April 5, 2021
All-American safety was part of the famed “Super Sophs” class
COLUMBUS, Ohio – The Ohio State Department of Athletics and football program is mourning the loss of Mike Sensibaugh, a member of Ohio State’s 1968 national championship team, an All-American and three-year letterwinner from 1968-70. Sensibaugh passed away on Wednesday. He was 72 years old.
Sensibaugh was living in Wildwood, Missouri where he owned and operated Sensibaugh Pools. He is survived by three children: a son, Doug, and two daughters, Amy and Cara. He had five grandchildren ranging in ages from 17 to 24 years old. Sensibaugh was also the step-father to Michael and Ben Krause, whose families included seven additional grandchildren. He and his wife, Dana, were married for 29 years at the time of his passing.
Donations to honor Sensibaugh can be made to the Concussion Legacy Foundation, 361 Newbury St., 5th Floor, Boston, MA 02115 or online at concussionfoundation.org.
One of the all-time great safeties in Buckeye history, Sensibaugh was born in Cincinnati and came to Ohio State as part of the famed “Super Sophs” class that led Ohio State to the 1968 national title with a perfect 10-0 record.
With Sensibaugh alongside Jack Tatum on the back end of Ohio State’s defense, the Buckeyes were 27-2 from 1968-70 and won at least a share of Big Ten titles all three seasons. A two-time All-Big Ten selection and an All-American in 1970, he still holds the Ohio State career record for interceptions (22) and single-season interceptions.

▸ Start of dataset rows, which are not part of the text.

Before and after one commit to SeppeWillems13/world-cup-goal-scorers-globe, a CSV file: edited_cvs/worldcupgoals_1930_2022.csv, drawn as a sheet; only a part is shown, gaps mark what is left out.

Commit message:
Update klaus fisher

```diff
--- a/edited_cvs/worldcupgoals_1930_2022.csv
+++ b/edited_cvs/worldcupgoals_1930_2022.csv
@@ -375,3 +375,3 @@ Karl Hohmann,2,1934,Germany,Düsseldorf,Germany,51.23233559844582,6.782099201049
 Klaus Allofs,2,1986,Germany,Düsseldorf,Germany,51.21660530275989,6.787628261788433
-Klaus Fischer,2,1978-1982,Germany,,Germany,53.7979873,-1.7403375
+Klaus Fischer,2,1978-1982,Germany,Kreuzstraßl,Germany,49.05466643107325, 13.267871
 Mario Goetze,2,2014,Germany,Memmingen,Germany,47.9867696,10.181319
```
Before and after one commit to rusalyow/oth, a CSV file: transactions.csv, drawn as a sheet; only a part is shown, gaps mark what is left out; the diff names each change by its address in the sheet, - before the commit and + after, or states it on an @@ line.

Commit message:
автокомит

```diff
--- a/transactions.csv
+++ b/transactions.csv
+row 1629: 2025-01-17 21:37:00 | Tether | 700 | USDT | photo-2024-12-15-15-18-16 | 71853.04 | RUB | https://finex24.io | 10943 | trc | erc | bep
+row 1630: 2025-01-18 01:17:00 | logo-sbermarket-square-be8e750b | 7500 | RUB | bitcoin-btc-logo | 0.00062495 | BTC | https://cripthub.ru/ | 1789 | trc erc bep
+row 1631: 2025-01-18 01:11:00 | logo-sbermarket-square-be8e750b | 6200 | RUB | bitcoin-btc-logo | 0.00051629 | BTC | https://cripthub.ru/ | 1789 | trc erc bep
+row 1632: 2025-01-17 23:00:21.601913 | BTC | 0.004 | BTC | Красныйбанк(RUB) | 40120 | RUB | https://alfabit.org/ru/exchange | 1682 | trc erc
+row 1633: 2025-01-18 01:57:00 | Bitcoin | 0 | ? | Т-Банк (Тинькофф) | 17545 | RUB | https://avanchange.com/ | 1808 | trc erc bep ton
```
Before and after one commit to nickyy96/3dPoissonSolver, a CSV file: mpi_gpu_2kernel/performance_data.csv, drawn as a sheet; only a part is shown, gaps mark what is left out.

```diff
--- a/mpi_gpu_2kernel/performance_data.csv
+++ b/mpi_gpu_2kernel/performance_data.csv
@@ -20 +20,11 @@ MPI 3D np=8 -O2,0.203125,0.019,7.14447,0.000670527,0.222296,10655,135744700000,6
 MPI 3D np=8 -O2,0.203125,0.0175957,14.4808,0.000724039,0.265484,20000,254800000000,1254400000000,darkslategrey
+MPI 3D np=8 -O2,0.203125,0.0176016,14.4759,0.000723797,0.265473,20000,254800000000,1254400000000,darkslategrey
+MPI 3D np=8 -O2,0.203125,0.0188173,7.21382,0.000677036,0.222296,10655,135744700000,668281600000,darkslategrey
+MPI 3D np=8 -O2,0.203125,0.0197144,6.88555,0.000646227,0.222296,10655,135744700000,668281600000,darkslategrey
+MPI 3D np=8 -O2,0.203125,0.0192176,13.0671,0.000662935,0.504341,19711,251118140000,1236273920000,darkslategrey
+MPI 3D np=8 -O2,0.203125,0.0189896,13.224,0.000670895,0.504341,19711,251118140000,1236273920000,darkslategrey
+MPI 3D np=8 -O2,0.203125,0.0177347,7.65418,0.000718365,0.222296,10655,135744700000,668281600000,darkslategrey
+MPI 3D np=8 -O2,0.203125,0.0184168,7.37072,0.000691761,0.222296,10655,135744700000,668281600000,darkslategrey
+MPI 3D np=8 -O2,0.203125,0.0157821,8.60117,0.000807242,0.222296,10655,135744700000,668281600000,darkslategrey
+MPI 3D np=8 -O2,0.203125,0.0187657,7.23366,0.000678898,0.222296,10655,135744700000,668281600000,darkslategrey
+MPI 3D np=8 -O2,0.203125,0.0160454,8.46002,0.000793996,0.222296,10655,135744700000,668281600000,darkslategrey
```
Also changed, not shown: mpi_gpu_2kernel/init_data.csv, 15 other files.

His 22 career INTs are the eighth most of any player in FBS history.
Sensibaugh became a starter as a sophomore in 1968 and intercepted nine passes, which 53 years later is still the single-season school record (tied with Craig Cassady, who also intercepted nine passes in 1975). One season later, he nearly tied his own record with eight interceptions for an Ohio State defense that allowed just 10.3 points per game.
In addition to holding Ohio State records for interceptions in a single season and a career, Sensibaugh’s name is also atop the list for career interception return yards with 248.
Following his Ohio State career, Sensibaugh was drafted by the Kansas City Chiefs in 1971. He played there for five seasons before finishing his career with the St. Louis Cardinals from 1976 to 1978. Sensibaugh had 27 career interceptions in 92 games.
Sensibaugh’s contributions to the Buckeyes weren’t just limited to the defensive side of the ball. A skilled punter, he set a Rose Bowl record with 319 punting yards in the Buckeyes’ win over USC.
In 1997, Sensibaugh was inducted into the Ohio State Athletics Hall of Fame and was chosen in early 2000 to Ohio State’s All-Century Team by the Touchdown Club of Columbus.
COURTESY OHIO STATE ATHLETIC COMMUNICATIONS